MEASURE TWICE, DIG ONCE
In a Covid year we all got used to standing back a distance of 6’ from the guy ahead of us in line. Spacing can make all the difference in communicating disease and in your landscaping.
Denver has an official forestry guide online at: https://www.denvergov.org/content/dam/denvergov/Portals/747/documents/forestry/Street_tree_guide.pdf
The guide specifies minimum spacing requirements for trees planted in the right of way (between the street curb and the sidewalk). The same distancing requirements make every bit of sense when planting other trees in your yard.
The city requires 35’ between shade trees and 25’ between ornamental trees. Any tree must be planted a distance of 30’ from curb at intersections and 20’ from street light poles. Trees must be 10’ from alleys, driveways and fire hydrants. 7’ from attached sidewalks, and 5’ from water meters.
The city prohibits planting of cottonwoods and aspens in the public right-of-way. No willow or box elder, Siberian elm, or weeping and pendulous trees are allowed.
Property owners cannot plant any of the following trees: ash, walnut, silver maple, Autumn Blaze or Freeman maple, Sunburst honey locust, Bradford pear, Mulberry, Russian olive, or Tree of Heaven.

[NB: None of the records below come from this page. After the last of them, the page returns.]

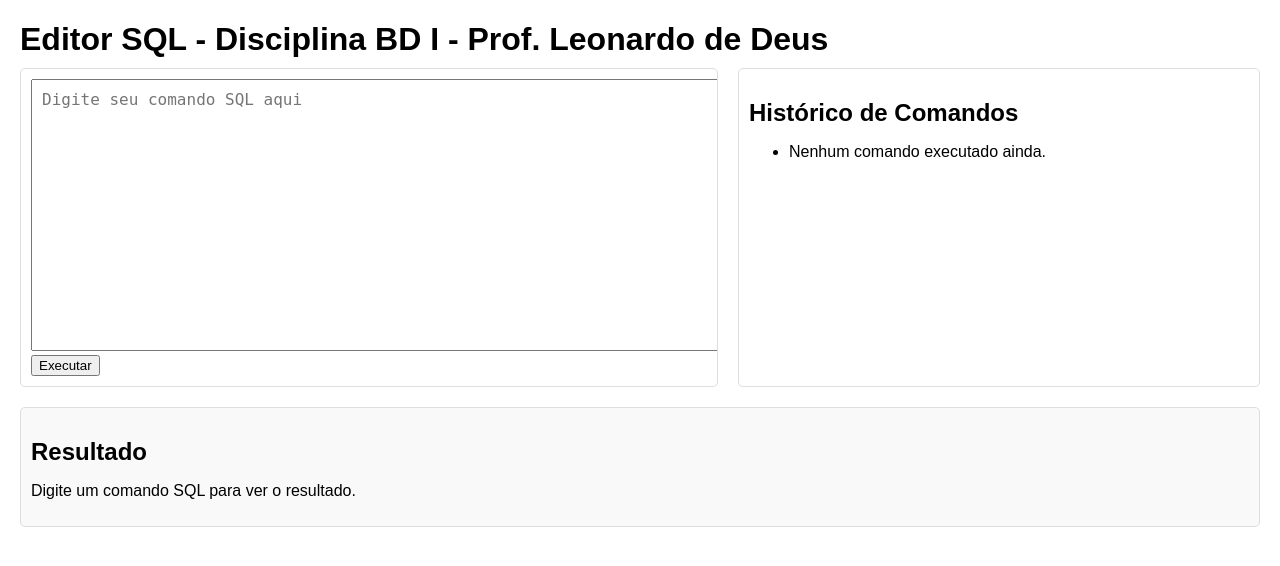
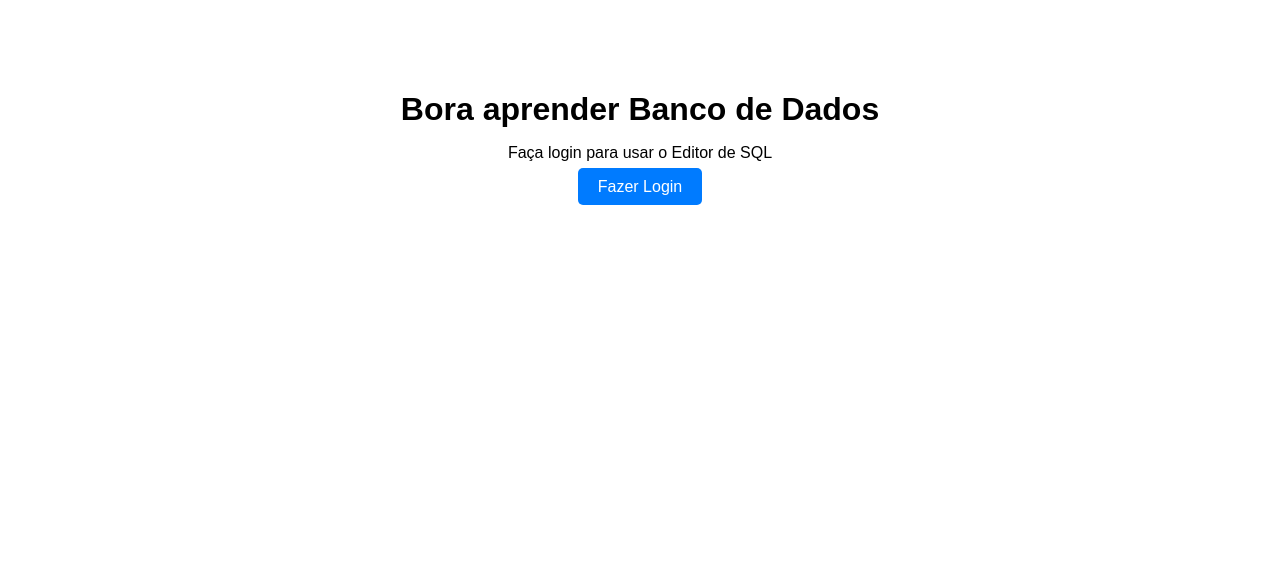
Before and after one commit to leodedeus/servidor_sql, a Django app: page / in a window 1280 px wide. Shown: the top 566 px of the page. Run offline with Django 5.2, Linux system fonts and the light colour scheme; data that the repository does not hold is empty.

Commit message:
ajuste login e logout

```diff
--- a/app_editor/models.py
+++ b/app_editor/models.py
@@ -1,6 +1,8 @@
 from django.db import models
+from django.contrib.auth.models import User  # Import do modelo User
 
 class Query(models.Model):
+    user = models.ForeignKey(User, on_delete=models.CASCADE, verbose_name="Usuário")  # Relacionamento com o usuário
     sql_command = models.TextField("Comando SQL")
     result = models.TextField("Resultado", blank=True, null=True)
     created_at = models.DateTimeField("Data de criação", auto_now_add=True)
@@ -9,4 +11,4 @@ class Query(models.Model):
         db_table = 'querys'  # Nome personalizado para a tabela
 
     def __str__(self):
-        return f"Consulta em {self.created_at}"
+        return f"Consulta de {self.user.username} em {self.created_at}"
--- /dev/null
+++ b/app_editor/templates/app_editor/home.html
@@ -0,0 +1,17 @@
+<!DOCTYPE html>
+<html lang="en">
+<head>
+    {% load static %}
+    <meta charset="UTF-8">
+    <meta name="viewport" content="width=device-width, initial-scale=1.0">
+    <title>Bem-vindo</title>
+    <link rel="stylesheet" href="{% static 'app_editor/styles.css' %}">
+</head>
+<body>
+    <div style="text-align: center; padding: 50px;">
+        <h1>Bora aprender Banco de Dados</h1>
+        <p>Faça login para usar o Editor de SQL</p>
+        <a href="{% url 'login' %}" style="padding: 10px 20px; background-color: #007BFF; color: white; text-decoration: none; border-radius: 5px;">Fazer Login</a>
+    </div>
+</body>
+</html>
--- a/app_editor/templates/app_editor/sql_editor.html
+++ b/app_editor/templates/app_editor/sql_editor.html
@@ -9,7 +9,22 @@
     <link rel="stylesheet" href="{% static 'app_editor/styles.css' %}">
 </head>
 <body>
-    <h1>Editor SQL - Disciplina BD I - Prof. Leonardo de Deus</h1>
+    <header>
+        <div style="display: flex; justify-content: space-between; align-items: center; padding: 10px; background: #f5f5f5;">
+            <h1>Editor SQL - Disciplina BD I - Prof. Leonardo de Deus</h1>
+            <div>
+                <!-- Exibe o nome do usuário logado -->
+                {% if user.is_authenticated %}
+                    <span>Bem-vindo, {{ user.username }}!</span>
+                    <!-- Botão para desconectar -->
+                    <a href="{% url 'logout' %}" style="margin-left: 10px;">Sair</a>
+                {% else %}
+                    <!-- Link para login se o usuário não estiver logado -->
+                    <a href="{% url 'login' %}">Entrar</a>
+                {% endif %}
+            </div>
+        </div>
+    </header>
 
     <div class="container">
         <!-- Área de Edição -->
@@ -69,7 +84,7 @@
         {% elif result %}
             <p>{{ result }}</p>
         {% else %}
-            <p>Digite um comando SQL para ver o resultado.</p>
+            <p>Resultado da consulta executada.</p>
         {% endif %}
     </div>
 </body>
--- a/app_editor/urls.py
+++ b/app_editor/urls.py
@@ -2,5 +2,7 @@ from django.urls import path
 from . import views
 
 urlpatterns = [
-    path('', views.sql_editor, name='sql_editor'),
+    path('', views.home, name ='home'),
+    path('editor/', views.sql_editor, name='sql_editor'),
+    path('accounts/logout/',views.logout_view, name='logout'),
 ]
--- a/app_editor/views.py
+++ b/app_editor/views.py
@@ -1,6 +1,17 @@
-from django.shortcuts import render
+from django.shortcuts import render, redirect
 from django.db import connection
 from .models import Query
+from django.shortcuts import render
+from django.contrib.auth import logout
+
+def home(request):
+    return render(request, 'app_editor/home.html')  # Renderiza a tela inicial
+
+# View para logout
+def logout_view(request):
+    logout(request)  # Realiza o logout
+    return redirect('home')  # Redireciona para a tela inicial
+
 
 def sql_editor(request):
     result = None
--- a/servidor_sql/settings.py
+++ b/servidor_sql/settings.py
@@ -122,3 +122,6 @@ STATIC_URL = 'static/'
 # https://docs.djangoproject.com/en/5.1/ref/settings/#default-auto-field
 
 DEFAULT_AUTO_FIELD = 'django.db.models.BigAutoField'
+
+LOGIN_REDIRECT_URL = '/editor/'
+LOGOUT_REDIRECT_URL = '/'
--- a/servidor_sql/urls.py
+++ b/servidor_sql/urls.py
@@ -15,9 +15,14 @@ Including another URLconf
     2. Add a URL to urlpatterns:  path('blog/', include('blog.urls'))
 """
 from django.contrib import admin
-from django.urls import path,include
+from django.urls import path, include
+from django.contrib.auth import views as auth_views  # Importa as views de autenticação do Django
+from django.shortcuts import render  # Para criar uma view simples
 
 urlpatterns = [
     path('admin/', admin.site.urls),
+    #path('', home, name='home'),  # Página inicial
     path('', include('app_editor.urls')),  # Aponta para as URLs do app_editor
+    path('accounts/login/', auth_views.LoginView.as_view(), name='login'),  # Página de login
+    #path('accounts/logout/', auth_views.LogoutView.as_view(), name='logout'),  # Página de logout
 ]
```
Also changed, not shown: app_editor/templates/registration/login.html (added, +19 -0 lines), app_editor/migrations/0003_query_user.py (added).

When it comes to planting trees in public right of way or on your own property, it’s best to contact a professional like Donovan Arborists. We’ll make sure your newly planted tree gets off to a good start by planting it right.